## TASK STATEMENT
Show every line in the records below that contains the word "useDark".

+++ RECORDED DATA

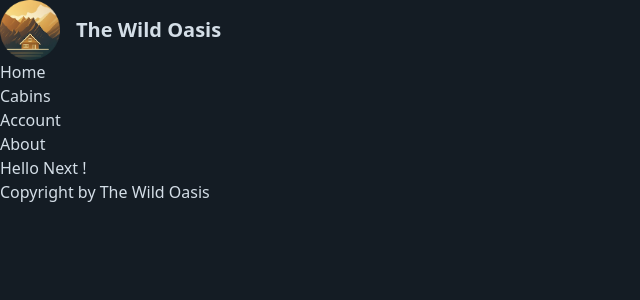
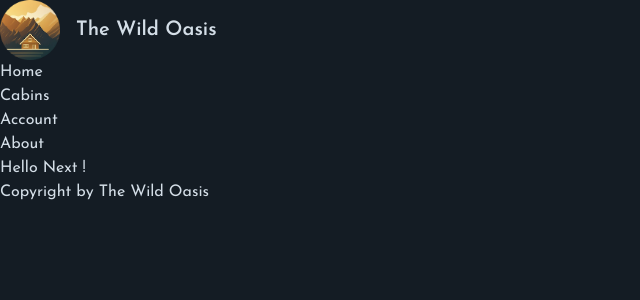
Before and after one commit to sibilr064/wildoasis_website, a Next.js app: page / in a window 1280 px wide. Shown: the top 300 px of the page, without its empty margins (0-640 px from the left). Built offline with nearby package versions, Linux system fonts and the light colour scheme.

Commit message:
font optimized

```diff
--- a/app/layout.js
+++ b/app/layout.js
@@ -1,5 +1,11 @@
 import Logo from "@/app/_components/Logo";
 import Navigation from "@/app/_components/navigation";
+import { Josefin_Sans } from "next/font/google";
+
+const josefin = Josefin_Sans({
+  subsets: ["latin"],
+  display: "swap",
+});
 
 export const metadata = {
   title: {
@@ -15,7 +21,9 @@
 export default function RootLayout({ children }) {
   return (
     <html lang="en">
-      <body className="bg-primary-950 text-primary-100 min-h-screen">
+      <body
+        className={`${josefin.className} bg-primary-950 text-primary-100 min-h-screen`}
+      >
         <header>
           <Logo />
           <Navigation />
```
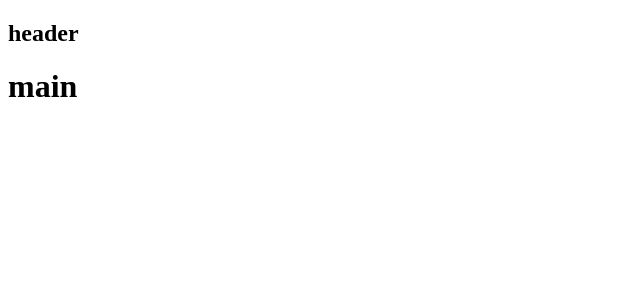
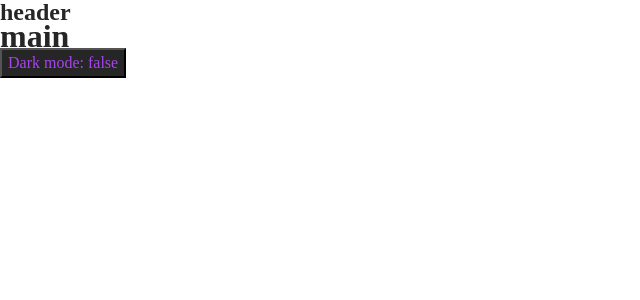
Before and after one commit to profpopoff/Dictionary, a Vue app: page / in a window 1280 px wide. Shown: the top 300 px of the page, without its empty margins (0-640 px from the left). Built offline with nearby package versions, Linux system fonts and the light colour scheme.

Commit message:
Add dark theme

```diff
--- a/package.json
+++ b/package.json
@@ -8,6 +8,7 @@
     "preview": "vite preview"
   },
   "dependencies": {
+    "@vueuse/core": "^9.12.0",
     "vue": "^3.2.45"
   },
   "devDependencies": {
--- a/src/App.vue
+++ b/src/App.vue
@@ -1,5 +1,5 @@
 <script setup>
-
+import DarkModeToggle from './components/DarkModeToggle.vue'
 </script>
 
 <template>
@@ -9,9 +9,17 @@
 
   <main>
     <h1>main</h1>
+    <DarkModeToggle />
   </main>
 </template>
 
-<style scoped>
+<style>
+@import url('./styles/reset.css');
+@import url('./styles/variables.css');
 
+body {
+  background-color: hsl(var(--background-color));
+  color: hsl(var(--text-color));
+  transition: color .3s ease-in-out, background-color .3s ease-in-out;
+}
 </style>
--- /dev/null
+++ b/src/components/DarkModeToggle.vue
@@ -0,0 +1,19 @@
+<script setup>
+import { useDark, useToggle } from '@vueuse/core'
+
+const isDark = useDark()
+const toggleDark = useToggle(isDark)
+</script>
+
+<template>
+   <button class="button" @click="toggleDark()">
+      Dark mode: {{ isDark }}
+   </button>
+</template>
+
+<style scoped>
+.button {
+   color: hsl(var(--accent-color));
+   background-color: hsl(var(--text-color));
+}
+</style>
--- a/src/main.js
+++ b/src/main.js
@@ -1,6 +1,4 @@
 import { createApp } from 'vue'
 import App from './App.vue'
 
-// import './assets/main.css'
-
 createApp(App).mount('#app')
--- /dev/null
+++ b/src/styles/variables.css
@@ -0,0 +1,12 @@
+:root {
+   --text-color: 0, 0%, 15%;
+   --background-color: 0, 0%, 100%;
+   --accent-color: 275, 83%, 60%;
+   --grey-color: 0, 0%, 63%;
+   /* hsl( var(--background-color) / .25); прозрачность */
+}
+
+:root.dark {
+   --text-color: 0, 0%, 100%;
+   --background-color: 0, 0%, 15%;
+}
```
Also changed, not shown: 1 other file (tests, documents, lock files or other folders).
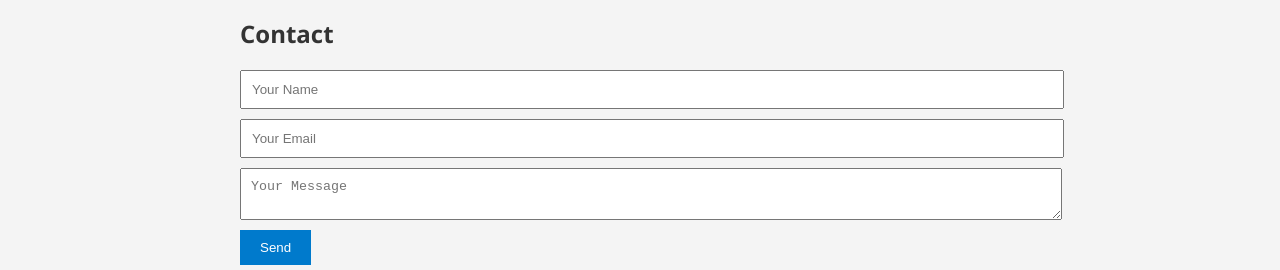
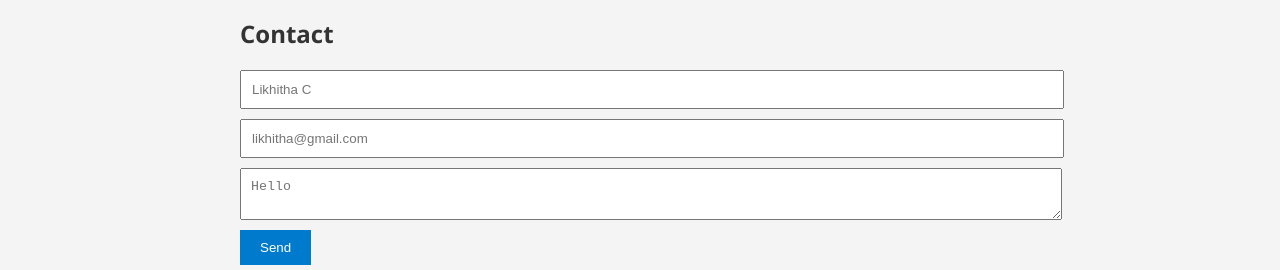
Before and after one commit to likhithacbsccse25-cell/my-website1, a plain HTML site: page index.html in a window 1280 px wide. Shown: the part 1093-1363 px from the top of the page. Drawn offline with Linux system fonts and the light colour scheme.

Commit message:
Update index.html

```diff
--- a/index.html
+++ b/index.html
@@ -45,9 +45,9 @@
   <section id="contact">
     <h2>Contact</h2>
     <form id="contact-form">
-      <input type="text" placeholder="Your Name" required />
-      <input type="email" placeholder="Your Email" required />
-      <textarea placeholder="Your Message" required></textarea>
+      <input type="text" placeholder="Likhitha C" required />
+      <input type="email" placeholder="likhitha@gmail.com" required />
+      <textarea placeholder="Hello" required></textarea>
       <button type="submit">Send</button>
     </form>
   </section>
@@ -58,4 +58,5 @@
 
   <script src="script.js"></script>
 </body>
+
 </html>
```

++++++

## THE COMPLETED TASK
+import { useDark, useToggle } from '@vueuse/core'
+const isDark = useDark()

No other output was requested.